On the other hand, it is possible that when you and I have sinned, we may be overwhelmed by it. The guilt of that failure that took place at the moment may be so astonishing that we are just not able to accept ourselves or to believe that God could accept us, and we give up. In either of those cases, the long view is needed. In Moses' day the people of Israel grumbled and complained and spoke out against God until God sent fiery serpents among them. Those serpents bit many of the people, and they started dying. And when they started dying, they cried out to Moses, "Go plead with God to take this away from us." And God had Moses to make a serpent out of brass and to raise it up on a standard in the midst of the camp, and God said that when anybody looks on that serpent, when anybody takes the long view, when anybody is not so short-sighted that all he can see is what is going on at the moment, then I will heal that person.

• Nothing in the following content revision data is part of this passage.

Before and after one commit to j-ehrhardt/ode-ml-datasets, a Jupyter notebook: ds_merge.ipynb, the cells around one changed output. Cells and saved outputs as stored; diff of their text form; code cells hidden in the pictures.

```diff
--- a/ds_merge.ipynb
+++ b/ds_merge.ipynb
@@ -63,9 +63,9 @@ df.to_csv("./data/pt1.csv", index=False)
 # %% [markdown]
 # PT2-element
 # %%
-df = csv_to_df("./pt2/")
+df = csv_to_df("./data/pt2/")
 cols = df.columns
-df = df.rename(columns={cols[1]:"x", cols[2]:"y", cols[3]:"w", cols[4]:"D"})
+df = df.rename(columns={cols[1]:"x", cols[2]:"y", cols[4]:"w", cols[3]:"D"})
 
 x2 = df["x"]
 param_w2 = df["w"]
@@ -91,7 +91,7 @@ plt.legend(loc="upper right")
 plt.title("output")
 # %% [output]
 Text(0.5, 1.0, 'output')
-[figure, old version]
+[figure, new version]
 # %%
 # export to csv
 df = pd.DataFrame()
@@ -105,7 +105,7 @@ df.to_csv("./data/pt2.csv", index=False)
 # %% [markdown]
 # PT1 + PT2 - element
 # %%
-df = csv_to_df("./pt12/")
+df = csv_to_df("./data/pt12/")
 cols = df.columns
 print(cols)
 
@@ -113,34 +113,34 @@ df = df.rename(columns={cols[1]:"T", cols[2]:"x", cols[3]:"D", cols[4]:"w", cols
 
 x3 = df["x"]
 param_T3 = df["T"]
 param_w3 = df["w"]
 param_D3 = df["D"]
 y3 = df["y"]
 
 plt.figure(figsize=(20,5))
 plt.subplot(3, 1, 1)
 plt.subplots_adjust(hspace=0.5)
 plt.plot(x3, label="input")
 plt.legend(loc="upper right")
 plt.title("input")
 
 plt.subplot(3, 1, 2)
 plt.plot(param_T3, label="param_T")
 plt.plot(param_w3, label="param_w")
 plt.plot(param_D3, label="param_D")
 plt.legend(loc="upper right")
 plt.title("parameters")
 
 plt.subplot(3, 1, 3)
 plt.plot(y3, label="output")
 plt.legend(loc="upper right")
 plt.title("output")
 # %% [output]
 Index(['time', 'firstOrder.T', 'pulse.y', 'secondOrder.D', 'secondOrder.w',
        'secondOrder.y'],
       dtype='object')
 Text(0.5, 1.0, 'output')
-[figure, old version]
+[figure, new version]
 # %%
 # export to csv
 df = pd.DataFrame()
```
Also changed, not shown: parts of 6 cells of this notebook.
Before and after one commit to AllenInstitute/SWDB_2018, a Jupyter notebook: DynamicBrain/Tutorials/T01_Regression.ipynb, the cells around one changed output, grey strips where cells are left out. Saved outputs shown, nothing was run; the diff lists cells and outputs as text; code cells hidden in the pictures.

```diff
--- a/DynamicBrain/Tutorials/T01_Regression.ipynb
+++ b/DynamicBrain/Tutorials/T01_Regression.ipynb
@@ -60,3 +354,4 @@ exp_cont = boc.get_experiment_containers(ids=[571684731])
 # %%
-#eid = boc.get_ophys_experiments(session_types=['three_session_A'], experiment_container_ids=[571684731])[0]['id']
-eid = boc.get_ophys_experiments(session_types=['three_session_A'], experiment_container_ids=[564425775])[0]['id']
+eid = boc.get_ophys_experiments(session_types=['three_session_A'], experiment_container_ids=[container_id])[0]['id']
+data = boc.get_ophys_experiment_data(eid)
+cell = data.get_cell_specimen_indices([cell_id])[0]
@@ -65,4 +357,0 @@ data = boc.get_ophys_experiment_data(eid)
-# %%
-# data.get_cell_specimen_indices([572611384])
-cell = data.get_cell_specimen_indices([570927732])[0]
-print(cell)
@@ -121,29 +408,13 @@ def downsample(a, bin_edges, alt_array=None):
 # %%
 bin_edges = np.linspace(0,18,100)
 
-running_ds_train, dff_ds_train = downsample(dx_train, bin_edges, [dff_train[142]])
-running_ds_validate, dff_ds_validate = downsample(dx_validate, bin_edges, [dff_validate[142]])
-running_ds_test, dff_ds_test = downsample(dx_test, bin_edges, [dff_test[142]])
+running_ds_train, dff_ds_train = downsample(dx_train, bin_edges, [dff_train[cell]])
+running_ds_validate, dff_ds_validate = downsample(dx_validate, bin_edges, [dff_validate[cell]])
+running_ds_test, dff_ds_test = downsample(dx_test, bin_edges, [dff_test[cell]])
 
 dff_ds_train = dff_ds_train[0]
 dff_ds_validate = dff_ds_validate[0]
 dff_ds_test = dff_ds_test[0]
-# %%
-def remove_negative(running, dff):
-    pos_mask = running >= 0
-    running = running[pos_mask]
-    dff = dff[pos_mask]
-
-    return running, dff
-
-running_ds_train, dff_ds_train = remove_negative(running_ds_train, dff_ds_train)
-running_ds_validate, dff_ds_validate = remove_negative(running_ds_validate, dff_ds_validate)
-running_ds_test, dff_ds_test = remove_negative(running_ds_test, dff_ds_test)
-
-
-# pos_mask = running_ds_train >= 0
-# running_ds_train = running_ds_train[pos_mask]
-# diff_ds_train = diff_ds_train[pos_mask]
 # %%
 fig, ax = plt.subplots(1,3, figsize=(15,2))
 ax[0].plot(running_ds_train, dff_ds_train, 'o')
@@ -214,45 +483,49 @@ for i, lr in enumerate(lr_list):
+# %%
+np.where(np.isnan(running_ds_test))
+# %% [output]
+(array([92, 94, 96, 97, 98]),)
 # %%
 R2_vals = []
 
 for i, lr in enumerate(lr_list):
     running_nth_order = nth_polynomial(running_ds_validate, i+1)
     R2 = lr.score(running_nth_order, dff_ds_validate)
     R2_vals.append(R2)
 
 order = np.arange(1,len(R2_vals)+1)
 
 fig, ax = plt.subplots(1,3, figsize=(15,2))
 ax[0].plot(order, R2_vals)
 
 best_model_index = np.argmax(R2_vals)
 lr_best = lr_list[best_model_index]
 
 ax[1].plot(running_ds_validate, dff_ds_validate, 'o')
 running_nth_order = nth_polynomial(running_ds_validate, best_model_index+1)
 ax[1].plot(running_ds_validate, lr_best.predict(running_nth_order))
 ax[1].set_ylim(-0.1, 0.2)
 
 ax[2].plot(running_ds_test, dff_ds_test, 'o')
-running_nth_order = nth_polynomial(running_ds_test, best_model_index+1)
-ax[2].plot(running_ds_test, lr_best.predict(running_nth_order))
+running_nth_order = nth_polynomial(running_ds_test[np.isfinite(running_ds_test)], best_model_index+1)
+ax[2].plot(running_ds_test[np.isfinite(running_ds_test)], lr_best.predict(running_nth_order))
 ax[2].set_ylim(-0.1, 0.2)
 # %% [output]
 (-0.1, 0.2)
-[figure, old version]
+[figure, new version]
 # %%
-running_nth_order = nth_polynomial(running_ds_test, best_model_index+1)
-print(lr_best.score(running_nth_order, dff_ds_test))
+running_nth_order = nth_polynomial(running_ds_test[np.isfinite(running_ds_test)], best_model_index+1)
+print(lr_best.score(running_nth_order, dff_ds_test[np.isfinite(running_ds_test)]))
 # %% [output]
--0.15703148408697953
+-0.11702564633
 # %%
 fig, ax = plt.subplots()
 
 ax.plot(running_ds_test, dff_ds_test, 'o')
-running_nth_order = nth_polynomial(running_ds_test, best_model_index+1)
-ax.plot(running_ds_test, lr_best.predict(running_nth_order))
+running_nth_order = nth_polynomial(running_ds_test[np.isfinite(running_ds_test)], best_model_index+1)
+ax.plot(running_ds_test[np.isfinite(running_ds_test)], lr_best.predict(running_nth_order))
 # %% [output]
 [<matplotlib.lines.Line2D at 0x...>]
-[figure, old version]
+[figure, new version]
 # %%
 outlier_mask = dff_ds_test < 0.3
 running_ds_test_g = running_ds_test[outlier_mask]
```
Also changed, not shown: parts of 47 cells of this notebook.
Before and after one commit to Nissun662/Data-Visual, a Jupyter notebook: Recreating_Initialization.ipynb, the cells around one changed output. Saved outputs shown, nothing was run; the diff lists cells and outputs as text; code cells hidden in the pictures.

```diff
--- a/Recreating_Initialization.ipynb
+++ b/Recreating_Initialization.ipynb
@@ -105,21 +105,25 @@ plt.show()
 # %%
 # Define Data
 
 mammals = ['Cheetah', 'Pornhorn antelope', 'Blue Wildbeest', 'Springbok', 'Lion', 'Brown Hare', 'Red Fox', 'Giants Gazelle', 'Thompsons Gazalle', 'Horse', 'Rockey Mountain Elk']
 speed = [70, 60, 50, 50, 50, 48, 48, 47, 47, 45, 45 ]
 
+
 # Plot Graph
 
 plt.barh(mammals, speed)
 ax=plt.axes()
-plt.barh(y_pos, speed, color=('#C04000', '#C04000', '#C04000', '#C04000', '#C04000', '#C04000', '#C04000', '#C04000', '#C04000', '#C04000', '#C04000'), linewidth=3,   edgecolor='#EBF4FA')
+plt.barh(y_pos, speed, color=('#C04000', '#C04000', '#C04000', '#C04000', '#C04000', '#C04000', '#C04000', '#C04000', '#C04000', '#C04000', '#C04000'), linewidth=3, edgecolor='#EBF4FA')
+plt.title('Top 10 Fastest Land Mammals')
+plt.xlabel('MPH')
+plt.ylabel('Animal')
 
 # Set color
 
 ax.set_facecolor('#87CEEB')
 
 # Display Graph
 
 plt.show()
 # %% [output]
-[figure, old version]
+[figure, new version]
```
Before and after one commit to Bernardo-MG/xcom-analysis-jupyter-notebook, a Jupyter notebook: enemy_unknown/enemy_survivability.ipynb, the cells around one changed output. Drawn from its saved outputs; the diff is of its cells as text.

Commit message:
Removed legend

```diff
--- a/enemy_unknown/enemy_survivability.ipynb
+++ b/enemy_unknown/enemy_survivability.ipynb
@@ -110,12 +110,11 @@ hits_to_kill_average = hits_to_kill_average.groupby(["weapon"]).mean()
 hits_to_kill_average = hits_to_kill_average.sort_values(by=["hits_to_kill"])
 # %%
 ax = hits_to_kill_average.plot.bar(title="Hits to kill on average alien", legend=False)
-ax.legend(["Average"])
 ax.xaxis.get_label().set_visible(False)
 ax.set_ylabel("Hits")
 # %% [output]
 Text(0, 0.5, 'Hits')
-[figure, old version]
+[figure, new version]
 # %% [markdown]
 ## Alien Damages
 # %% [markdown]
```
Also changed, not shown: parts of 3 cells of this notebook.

In John 3:14-15, Jesus said that as Moses lifted up that serpent in the wilderness, even so must the son of man be lifted up (he is talking about the cross), so that whoever believes in him may have life which is eternal.

It is in our ability to see that all the difference is told. Michael Green, in his commentary on II Peter, says of this near-sightedness that we are speaking of that the meaning is "that such a man is blind because he blinks or willfully closes his eyes to the light. Spiritual blindness descends upon the eyes which deliberately look away from the graces of character here to which the Christian is called." We are encouraging ourselves to take a longer view in that. Don't willfully turn your eyes away from what the Lord wants us to become. Instead, take the long view. Jesus is the object upon whom our attention needs to be focused, and focusing on him will pay so abundantly if we stay with it over time.

Maybe you are here today and you need to get your attention focused squarely on the Lord. If you are ready to confess your faith in him and to be baptized into him, this would be a great day for it. If you are a believer and you have been failing to add these graces, if it is turning your eyes from Jesus and if you are not taking the long view, this would be a good day to readjust. If you are a brother or sister in Christ of ours and you need to let us know that you are a Christian and that this is the family that you want to be a part of, you might let us know that so we can meet our obligations of fellowship toward you. If we can help you in one of these ways, won't you let it be known today as we stand and sing together?